Continuing her efforts to focus on anti-Black racism at Stanislaus State, Associate Professor of Psychology Aletha Harven has begun“Transformative Conversations: Confronting Anti-Black Racism.”
Harven opened the series on Oct. 23 — a follow-up to her successful two-day “Confronting Anti-Black Racism on College Campuses” seminar in August — with Eddie Cole, author of the just-released book, “The Campus Color Line: College Presidents and the Struggle for Black Freedom.”
She’ll continue the series on Friday, Nov. 13, with California Community College Vice Chancellor, Aisha Lowe discussing diversity, equity and inclusion. On Nov. 20, she’ll speak with Zack Ritter and Issac Carter on “Black-Jewish History, (Dis)unity and Possible Future.”
Cole, a professor of higher education and organizational change at UCLA, expounded on the thesis of his book that charts the history of the power college presidents wield through the lens of the Black Freedom Movement, begun after World War II when Black veterans returned from fighting for democracy on foreign shores to be treated as second-class citizens at home.
“The moment we’re in right now is a moment that is set up exclusively from years past,” Cole said. “History is steering our present. Until we understand our past, we cannot take hold of the wheel and steer us toward a different future. It’s critical, from administrators to faculty to students, family members and staff, we all have to engage with the true, real history of American higher education and how that has been entwined with broader racial issues within American society.”
Interest in the topic began for Cole, the son of high school educators, while growing up in Alabama and attending a high school located around the corner from one of the private academies that sprang up for whites when schools were forced to desegregate.
“In the back of my mind, even when I was a teenager, I always had questions around past educational leaders and how their decisions still shape race in education in the present,” Cole said. “Professionally, I wanted to think on a higher education level, because if educational leaders in the past had such an impact on our local school system, imagine what kind of influence college presidents had on statewide higher education systems if not the nation.”
His research uncovered ways in which college presidents from across the country from both Black and predominately white colleges and universities, have impacted not only educational policies but national policies.
“In the process of trying to solve the nation’s problems, elected officials have always looked to colleges and universities, because they apparently have the people with the expertise or knowledge to solve these complex problems,” Cole said. “So, if colleges and universities are expected to solve a nation’s social problems, college presidents who lead these institutions inherit a disproportionate amount of influence in shaping American society and policies and practices.”
College presidents, Black and white, worked behind-the-scenes to desegregate schools before the passage of Brown v. Board of Education, Cole said.
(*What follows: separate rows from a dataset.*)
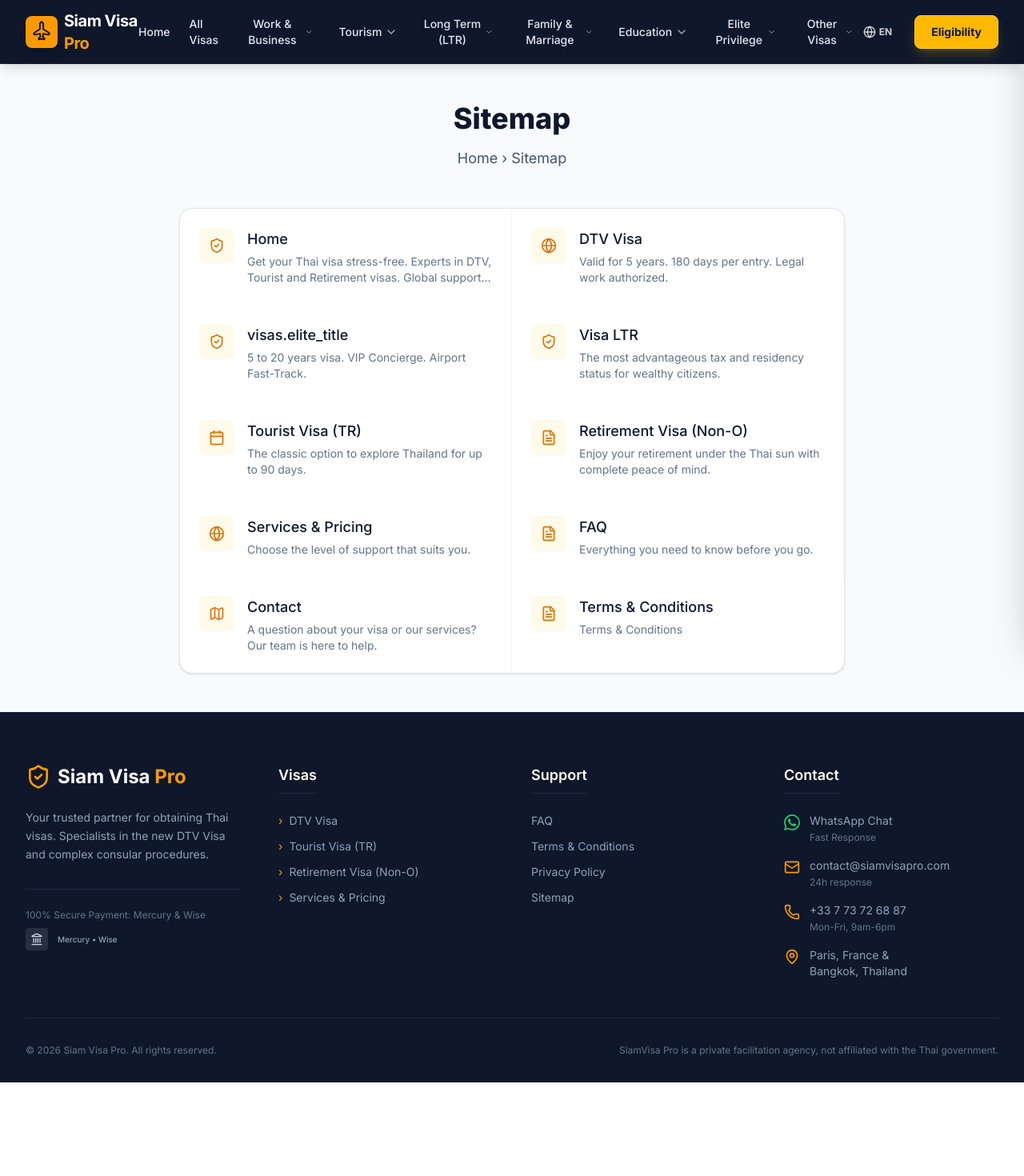
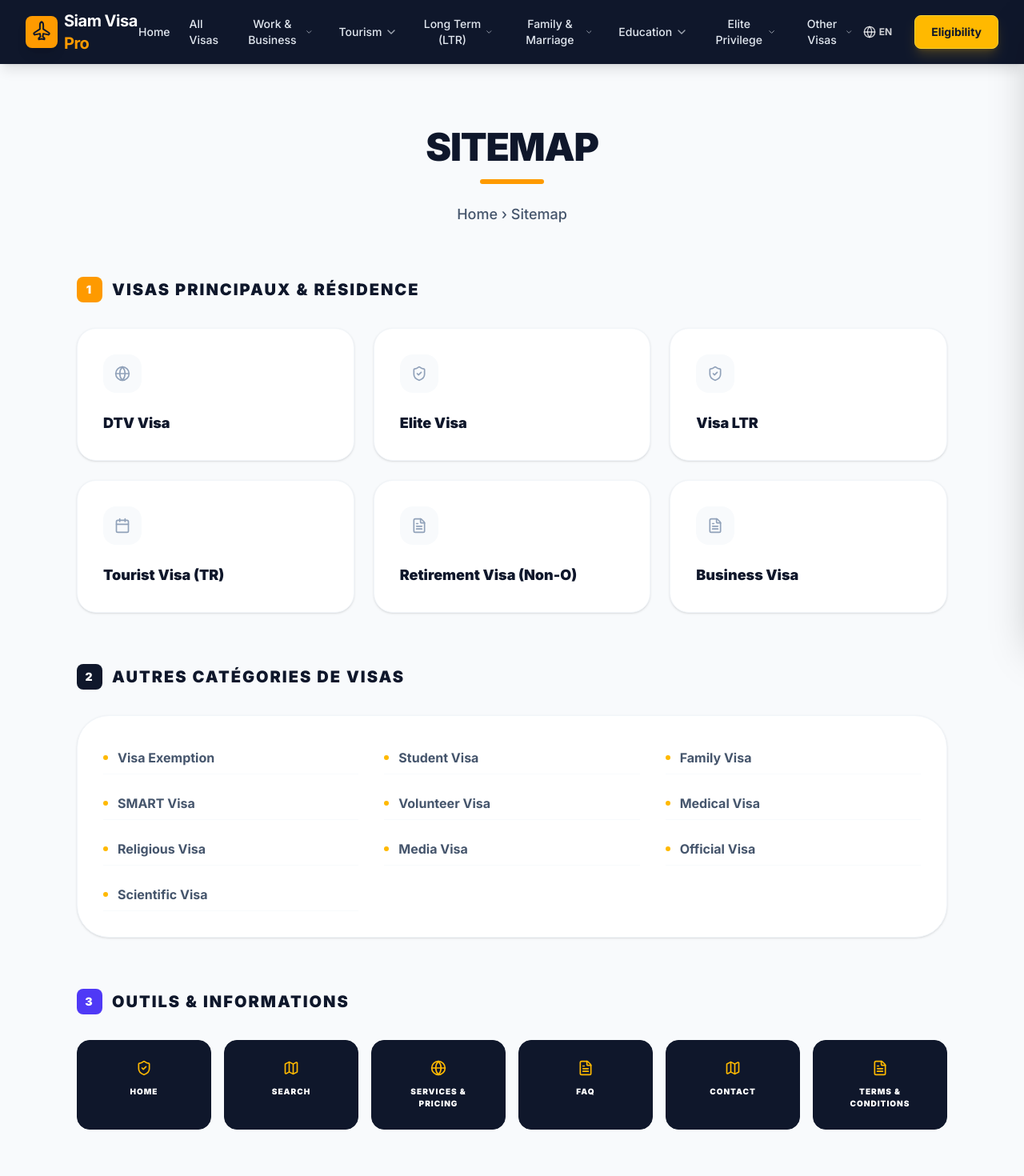
Before and after one commit to pulsession-bit/siamvia-pro, a Next.js app: page /en/sitemap in a window 1280 px wide. Shown: the top 1470 px of the page at 80% size. Before the commit the page ends 1353 px from the top, so only its background shows below. Built offline with nearby package versions, Linux system fonts and the light colour scheme.

Commit message:
chore: update sitemap and visual site map with new visa categories

```diff
--- a/src/app/[lang]/sitemap/page.tsx
+++ b/src/app/[lang]/sitemap/page.tsx
@@ -11,55 +11,121 @@ export default function SitemapPage() {
     const { t } = useLanguage();
     const langPath = useLangPath();
 
-    const links: { title: string; href: string; icon: React.ReactNode; desc: string }[] = [
-        { title: t('nav.home'), href: langPath(''), icon: <ShieldCheck className="w-5 h-5" />, desc: t('meta.description') },
-        { title: t('nav.dtv'), href: langPath('dtv'), icon: <Globe className="w-5 h-5" />, desc: t('dtv_page.hero_subtitle') },
-        { title: t('visas.elite_title'), href: langPath('elite-visa'), icon: <ShieldCheck className="w-5 h-5" />, desc: t('elite_page.hero_subtitle') },
-        { title: t('nav.ltr'), href: langPath('ltr'), icon: <ShieldCheck className="w-5 h-5" />, desc: t('ltr_page.subtitle') },
-        { title: t('nav.tourist'), href: langPath('tourist-visa'), icon: <Calendar className="w-5 h-5" />, desc: t('tourist_visa_page.hero_subtitle') },
-        { title: t('nav.retirement'), href: langPath('retirement-visa'), icon: <FileText className="w-5 h-5" />, desc: t('retirement_visa_page.hero_subtitle') },
-        { title: t('nav.services'), href: langPath('services'), icon: <Globe className="w-5 h-5" />, desc: t('services_page.hero_subtitle') },
-        { title: t('nav.faq'), href: langPath('faq'), icon: <FileText className="w-5 h-5" />, desc: t('faq_page.subtitle') },
-        { title: t('nav.contact'), href: langPath('contact'), icon: <Map className="w-5 h-5" />, desc: t('contact_page.subtitle') },
-        { title: t('footer.legal'), href: langPath('terms'), icon: <FileText className="w-5 h-5" />, desc: t('terms_page.title') },
+    const mainVisas = [
+        { title: t('nav.dtv'), href: langPath('dtv'), icon: <Globe className="w-5 h-5" />, key: 'dtv' },
+        { title: t('nav.elite'), href: langPath('elite-visa'), icon: <ShieldCheck className="w-5 h-5" />, key: 'elite' },
+        { title: t('nav.ltr'), href: langPath('ltr'), icon: <ShieldCheck className="w-5 h-5" />, key: 'ltr' },
+        { title: t('nav.tourist'), href: langPath('tourist-visa'), icon: <Calendar className="w-5 h-5" />, key: 'tourist' },
+        { title: t('nav.retirement'), href: langPath('retirement-visa'), icon: <FileText className="w-5 h-5" />, key: 'retirement' },
+        { title: t('nav.business'), href: langPath('business-visa'), icon: <FileText className="w-5 h-5" />, key: 'business' },
+    ];
+
+    const otherVisas = [
+        { title: t('nav.exemption'), href: langPath('exemption-visa'), key: 'exemption' },
+        { title: t('nav.student'), href: langPath('student-visa'), key: 'student' },
+        { title: t('nav.family'), href: langPath('family-visa'), key: 'family' },
+        { title: t('nav.smart'), href: langPath('smart-visa'), key: 'smart' },
+        { title: t('nav.volunteer'), href: langPath('volunteer-visa'), key: 'volunteer' },
+        { title: t('nav.medical'), href: langPath('medical-visa'), key: 'medical' },
+        { title: t('nav.religious'), href: langPath('religious-visa'), key: 'religious' },
+        { title: t('nav.media'), href: langPath('media-visa'), key: 'media' },
+        { title: t('nav.official'), href: langPath('official-visa'), key: 'official' },
+        { title: t('nav.scientific'), href: langPath('scientific-visa'), key: 'scientific' },
+    ];
+
+    const tools = [
+        { title: t('nav.home'), href: langPath(''), icon: <ShieldCheck className="w-5 h-5" /> },
+        { title: t('nav.search'), href: langPath('search'), icon: <Map className="w-5 h-5" /> },
+        { title: t('nav.services'), href: langPath('services'), icon: <Globe className="w-5 h-5" /> },
+        { title: t('nav.faq'), href: langPath('faq'), icon: <FileText className="w-5 h-5" /> },
+        { title: t('nav.contact'), href: langPath('contact'), icon: <Map className="w-5 h-5" /> },
+        { title: t('footer.legal'), href: langPath('terms'), icon: <FileText className="w-5 h-5" /> },
     ];
 
     return (
-        <div className="bg-slate-50 min-h-screen py-12">
-            <div className="max-w-4xl mx-auto px-4 sm:px-6 lg:px-8">
-                <div className="text-center mb-12">
-                    <h1 className="text-3xl font-extrabold text-slate-900 sm:text-4xl">
+        <div className="bg-slate-50 min-h-screen py-20">
+            <div className="max-w-6xl mx-auto px-4 sm:px-6 lg:px-8">
+                <div className="text-center mb-16">
+                    <h1 className="text-4xl font-black text-slate-900 sm:text-5xl uppercase tracking-tight mb-4">
                         {t('footer.sitemap')}
                     </h1>
-                    <p className="mt-4 text-lg text-slate-600">
+                    <div className="w-20 h-1.5 bg-amber-500 mx-auto rounded-full mb-6"></div>
+                    <p className="text-lg text-slate-600 font-medium">
                         {t('nav.home')} &rsaquo; {t('footer.sitemap')}
                     </p>
                 </div>
 
-                <div className="bg-white rounded-2xl shadow-sm border border-slate-200 overflow-hidden">
-                    <div className="grid grid-cols-1 md:grid-cols-2 lg:grid-cols-2 divide-y md:divide-y-0 md:divide-x border-slate-200">
-                        {links.map((link, idx) => (
+                <div className="space-y-16">
+                    {/* Main Visas section */}
+                    <section>
+                        <h2 className="text-xl font-black text-slate-900 uppercase tracking-widest mb-8 flex items-center gap-3">
+                            <span className="w-8 h-8 rounded-lg bg-amber-500 text-white flex items-center justify-center text-sm">1</span>
+                            Visas Principaux & Résidence
+                        </h2>
+                        <div className="grid grid-cols-1 md:grid-cols-2 lg:grid-cols-3 gap-6">
+                            {mainVisas.map((link, idx) => (
                                 <Link
                                     key={idx}
                                     href={link.href}
-                                className="group p-6 hover:bg-slate-50 transition-colors flex items-start space-x-4 border-b border-slate-100 last:border-b-0 md:border-b-0"
+                                    className="group p-8 bg-white rounded-3xl border border-slate-100 shadow-sm hover:shadow-xl hover:shadow-slate-200/50 transition-all flex flex-col"
                                 >
-                                <div className="flex-shrink-0 p-3 bg-amber-50 text-amber-600 rounded-lg group-hover:bg-amber-100 transition-colors">
+                                    <div className="mb-6 w-12 h-12 bg-slate-50 text-slate-400 rounded-2xl flex items-center justify-center group-hover:bg-amber-500 group-hover:text-white transition-all">
                                         {link.icon}
                                     </div>
-                                <div>
-                                    <h3 className="text-lg font-medium text-slate-900 group-hover:text-amber-600 transition-colors">
+                                    <h3 className="text-lg font-black text-slate-900 group-hover:text-amber-600 transition-colors">
                                         {link.title}
                                     </h3>
-                                    <p className="mt-1 text-sm text-slate-500 line-clamp-2">
-                                        {link.desc}
-                                    </p>
+                                </Link>
+                            ))}
                         </div>
+                    </section>
+
+                    {/* Other Visas categories */}
+                    <section>
+                        <h2 className="text-xl font-black text-slate-900 uppercase tracking-widest mb-8 flex items-center gap-3">
+                            <span className="w-8 h-8 rounded-lg bg-slate-900 text-white flex items-center justify-center text-sm">2</span>
+                            Autres Catégories de Visas
+                        </h2>
+                        <div className="bg-white rounded-[2.5rem] border border-slate-100 p-8 shadow-sm">
+                            <div className="grid grid-cols-1 sm:grid-cols-2 lg:grid-cols-3 gap-y-4 gap-x-8">
+                                {otherVisas.map((link, idx) => (
+                                    <Link
+                                        key={idx}
+                                        href={link.href}
+                                        className="flex items-center gap-3 text-slate-600 hover:text-amber-600 font-bold py-2 transition-colors border-b border-slate-50 hover:border-amber-200"
+                                    >
+                                        <div className="w-1.5 h-1.5 rounded-full bg-amber-400"></div>
+                                        {link.title}
                                     </Link>
                                 ))}
                             </div>
                         </div>
+                    </section>
+
+                    {/* Tools section */}
+                    <section>
+                        <h2 className="text-xl font-black text-slate-900 uppercase tracking-widest mb-8 flex items-center gap-3">
+                            <span className="w-8 h-8 rounded-lg bg-indigo-600 text-white flex items-center justify-center text-sm">3</span>
+                            Outils & Informations
+                        </h2>
+                        <div className="grid grid-cols-2 md:grid-cols-3 lg:grid-cols-6 gap-4">
+                            {tools.map((link, idx) => (
+                                <Link
+                                    key={idx}
+                                    href={link.href}
+                                    className="group p-6 bg-slate-900 rounded-2xl text-white hover:bg-white hover:text-slate-900 border border-slate-900 transition-all text-center flex flex-col items-center gap-3"
+                                >
+                                    <div className="text-amber-400 group-hover:text-amber-600">
+                                        {link.icon}
+                                    </div>
+                                    <span className="text-[10px] font-black uppercase tracking-widest">{link.title}</span>
+                                </Link>
+                            ))}
+                        </div>
+                    </section>
                 </div>
             </div>
+        </div>
+
     );
 }
--- a/src/app/sitemap.ts
+++ b/src/app/sitemap.ts
@@ -13,11 +13,23 @@ const pages: PageKey[] = [
     'ltr',
     'visa-run',
     'search',
+    'business-visa',
+    'exemption-visa',
+    'student-visa',
+    'family-visa',
+    'smart-visa',
+    'volunteer-visa',
+    'medical-visa',
+    'religious-visa',
+    'media-visa',
+    'official-visa',
+    'scientific-visa',
     'faq',
     'contact',
     'terms',
     'sitemap'
 ];
+
 
 const languages = ['fr', 'en', 'de', 'es', 'it', 'th', 'ru', 'zh', 'ja', 'ko', 'ar'];
 
```
Lines whose indentation alone changed are shown as unchanged.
Some presidents risked opposition from trustees, regents, alumni and the media and publicly rebuked segregation and worked for racial equity even in the 1950s and ’60s when it wasn’t popular.
Today’s presidents need to follow that lead, according to Cole It’s not enough to issue the expected statement of condemnation. They must take action, Cole said. In the 1960s, one president demonstrated that commitment to anti-racism by insisting contractors be selected from a pool of white and Black bids and stopped advertising housing to students if establishments didn’t take Black residents.
Presidents must learn from the past, know their institution’s history and study how their predecessors confronted the same issues of racism and inequity that confront them today, Cole said.
Further, they need to engage with the broader community in meaningful ways to build common values. Attracting and retaining Black students and faculty isn’t likely, Cole explained, unless they will feel welcome both on and off campus.